■ **Task brief**: The result should be every line in the data below that carries the string "function".
─── Data for processing
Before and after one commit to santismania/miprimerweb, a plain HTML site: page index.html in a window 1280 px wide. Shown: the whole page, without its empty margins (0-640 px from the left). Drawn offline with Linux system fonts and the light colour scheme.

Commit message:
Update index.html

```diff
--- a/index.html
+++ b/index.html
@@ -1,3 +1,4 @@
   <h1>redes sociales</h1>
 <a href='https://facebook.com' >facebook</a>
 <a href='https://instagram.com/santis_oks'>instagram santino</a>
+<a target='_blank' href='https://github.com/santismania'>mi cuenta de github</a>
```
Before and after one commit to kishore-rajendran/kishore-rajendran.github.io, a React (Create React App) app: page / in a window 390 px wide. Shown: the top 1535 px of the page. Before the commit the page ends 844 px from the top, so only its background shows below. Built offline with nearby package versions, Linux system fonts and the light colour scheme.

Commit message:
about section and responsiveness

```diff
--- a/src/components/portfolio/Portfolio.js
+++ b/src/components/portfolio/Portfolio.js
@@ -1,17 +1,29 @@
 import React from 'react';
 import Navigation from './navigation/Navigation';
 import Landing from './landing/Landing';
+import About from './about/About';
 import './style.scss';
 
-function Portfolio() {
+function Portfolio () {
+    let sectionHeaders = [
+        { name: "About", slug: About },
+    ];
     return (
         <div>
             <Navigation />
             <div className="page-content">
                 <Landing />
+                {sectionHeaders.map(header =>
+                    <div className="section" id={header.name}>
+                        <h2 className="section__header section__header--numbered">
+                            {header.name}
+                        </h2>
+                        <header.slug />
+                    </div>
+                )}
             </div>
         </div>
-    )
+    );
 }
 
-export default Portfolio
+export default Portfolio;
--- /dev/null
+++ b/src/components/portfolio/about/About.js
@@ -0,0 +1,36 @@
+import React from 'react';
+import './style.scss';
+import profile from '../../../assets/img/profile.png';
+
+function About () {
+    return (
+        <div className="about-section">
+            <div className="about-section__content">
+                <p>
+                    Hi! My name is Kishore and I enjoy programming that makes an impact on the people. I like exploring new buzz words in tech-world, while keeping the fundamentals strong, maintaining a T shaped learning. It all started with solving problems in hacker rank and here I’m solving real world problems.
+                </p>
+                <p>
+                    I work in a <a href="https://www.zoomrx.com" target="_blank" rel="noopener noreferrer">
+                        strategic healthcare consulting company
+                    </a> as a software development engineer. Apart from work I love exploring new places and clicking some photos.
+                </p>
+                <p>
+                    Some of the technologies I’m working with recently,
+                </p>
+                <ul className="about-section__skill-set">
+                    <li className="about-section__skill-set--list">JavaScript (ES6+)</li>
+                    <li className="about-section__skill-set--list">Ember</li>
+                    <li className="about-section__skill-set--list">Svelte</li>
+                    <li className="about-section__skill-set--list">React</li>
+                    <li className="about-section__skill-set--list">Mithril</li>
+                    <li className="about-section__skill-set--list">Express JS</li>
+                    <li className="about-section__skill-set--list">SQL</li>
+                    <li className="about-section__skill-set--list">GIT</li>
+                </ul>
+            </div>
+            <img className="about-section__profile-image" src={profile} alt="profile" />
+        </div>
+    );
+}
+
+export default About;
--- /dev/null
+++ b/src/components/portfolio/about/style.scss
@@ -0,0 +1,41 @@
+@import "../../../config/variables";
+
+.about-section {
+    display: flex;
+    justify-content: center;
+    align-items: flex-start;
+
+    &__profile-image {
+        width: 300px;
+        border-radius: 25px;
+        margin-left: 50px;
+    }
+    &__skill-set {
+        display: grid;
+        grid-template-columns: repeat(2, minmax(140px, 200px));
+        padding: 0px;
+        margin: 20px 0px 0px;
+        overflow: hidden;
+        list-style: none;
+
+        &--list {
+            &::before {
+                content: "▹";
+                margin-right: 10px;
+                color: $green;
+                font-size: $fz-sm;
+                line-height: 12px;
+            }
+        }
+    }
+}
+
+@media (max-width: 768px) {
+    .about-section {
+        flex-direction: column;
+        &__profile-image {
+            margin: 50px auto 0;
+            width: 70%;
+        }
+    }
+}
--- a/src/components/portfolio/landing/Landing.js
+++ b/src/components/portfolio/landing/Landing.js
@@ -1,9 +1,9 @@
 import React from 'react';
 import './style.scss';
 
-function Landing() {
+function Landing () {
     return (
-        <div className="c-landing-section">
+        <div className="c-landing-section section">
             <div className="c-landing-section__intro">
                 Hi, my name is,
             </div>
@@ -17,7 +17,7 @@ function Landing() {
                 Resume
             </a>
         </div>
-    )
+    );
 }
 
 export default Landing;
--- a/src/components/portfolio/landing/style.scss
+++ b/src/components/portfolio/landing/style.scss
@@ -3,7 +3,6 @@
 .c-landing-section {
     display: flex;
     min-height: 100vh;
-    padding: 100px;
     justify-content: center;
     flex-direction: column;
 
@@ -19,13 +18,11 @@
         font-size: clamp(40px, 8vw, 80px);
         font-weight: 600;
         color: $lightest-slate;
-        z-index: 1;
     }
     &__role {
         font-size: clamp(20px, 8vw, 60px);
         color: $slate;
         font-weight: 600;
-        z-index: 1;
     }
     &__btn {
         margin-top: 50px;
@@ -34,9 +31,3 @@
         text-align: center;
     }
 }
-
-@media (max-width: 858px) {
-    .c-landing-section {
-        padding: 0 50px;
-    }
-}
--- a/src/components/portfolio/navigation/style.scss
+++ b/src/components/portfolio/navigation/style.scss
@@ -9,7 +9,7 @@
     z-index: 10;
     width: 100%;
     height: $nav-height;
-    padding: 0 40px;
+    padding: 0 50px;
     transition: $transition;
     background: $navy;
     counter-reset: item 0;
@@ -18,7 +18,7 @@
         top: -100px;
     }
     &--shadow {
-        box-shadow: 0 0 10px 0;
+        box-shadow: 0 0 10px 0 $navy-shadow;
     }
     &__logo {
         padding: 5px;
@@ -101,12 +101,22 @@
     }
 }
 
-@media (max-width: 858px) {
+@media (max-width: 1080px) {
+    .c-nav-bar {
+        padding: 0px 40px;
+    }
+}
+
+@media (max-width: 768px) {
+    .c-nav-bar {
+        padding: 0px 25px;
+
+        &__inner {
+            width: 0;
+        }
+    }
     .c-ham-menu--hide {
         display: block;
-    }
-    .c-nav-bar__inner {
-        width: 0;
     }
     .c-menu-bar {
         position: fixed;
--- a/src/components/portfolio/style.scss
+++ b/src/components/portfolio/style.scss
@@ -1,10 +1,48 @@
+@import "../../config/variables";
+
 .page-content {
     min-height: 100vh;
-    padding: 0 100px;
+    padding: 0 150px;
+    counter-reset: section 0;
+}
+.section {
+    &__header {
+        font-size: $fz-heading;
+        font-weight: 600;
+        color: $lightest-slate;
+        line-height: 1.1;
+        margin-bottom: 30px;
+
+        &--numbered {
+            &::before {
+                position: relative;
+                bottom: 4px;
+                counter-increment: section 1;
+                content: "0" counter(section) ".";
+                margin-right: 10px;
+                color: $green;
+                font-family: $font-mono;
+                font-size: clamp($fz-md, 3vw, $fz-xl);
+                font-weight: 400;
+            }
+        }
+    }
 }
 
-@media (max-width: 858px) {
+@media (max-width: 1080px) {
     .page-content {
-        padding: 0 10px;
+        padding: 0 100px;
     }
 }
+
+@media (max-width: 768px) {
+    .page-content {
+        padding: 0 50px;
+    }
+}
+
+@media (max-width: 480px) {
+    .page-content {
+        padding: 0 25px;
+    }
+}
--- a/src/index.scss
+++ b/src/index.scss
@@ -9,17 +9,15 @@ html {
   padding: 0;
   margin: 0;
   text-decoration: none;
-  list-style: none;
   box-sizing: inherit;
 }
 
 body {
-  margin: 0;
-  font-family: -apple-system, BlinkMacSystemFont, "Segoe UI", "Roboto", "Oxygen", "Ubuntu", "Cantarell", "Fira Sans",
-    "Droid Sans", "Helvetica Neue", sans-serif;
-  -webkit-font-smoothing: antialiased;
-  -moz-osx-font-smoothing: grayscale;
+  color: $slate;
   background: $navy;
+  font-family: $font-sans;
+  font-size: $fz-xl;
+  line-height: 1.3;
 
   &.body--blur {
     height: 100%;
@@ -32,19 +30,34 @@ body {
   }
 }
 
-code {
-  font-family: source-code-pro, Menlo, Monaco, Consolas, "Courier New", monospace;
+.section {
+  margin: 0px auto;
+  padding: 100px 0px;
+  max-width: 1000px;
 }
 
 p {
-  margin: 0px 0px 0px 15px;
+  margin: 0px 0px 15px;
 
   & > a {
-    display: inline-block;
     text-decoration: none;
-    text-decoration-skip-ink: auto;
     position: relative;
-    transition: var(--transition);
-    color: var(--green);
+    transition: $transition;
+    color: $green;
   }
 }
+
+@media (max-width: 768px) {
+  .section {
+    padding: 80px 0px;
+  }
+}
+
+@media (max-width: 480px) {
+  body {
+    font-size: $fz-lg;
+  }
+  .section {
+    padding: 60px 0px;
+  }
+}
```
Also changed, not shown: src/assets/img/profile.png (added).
──────
■ **Task output**:
-function Portfolio() {
+function Portfolio () {
+function About () {
-function Landing() {
+function Landing () {
@@ -17,7 +17,7 @@ function Landing() {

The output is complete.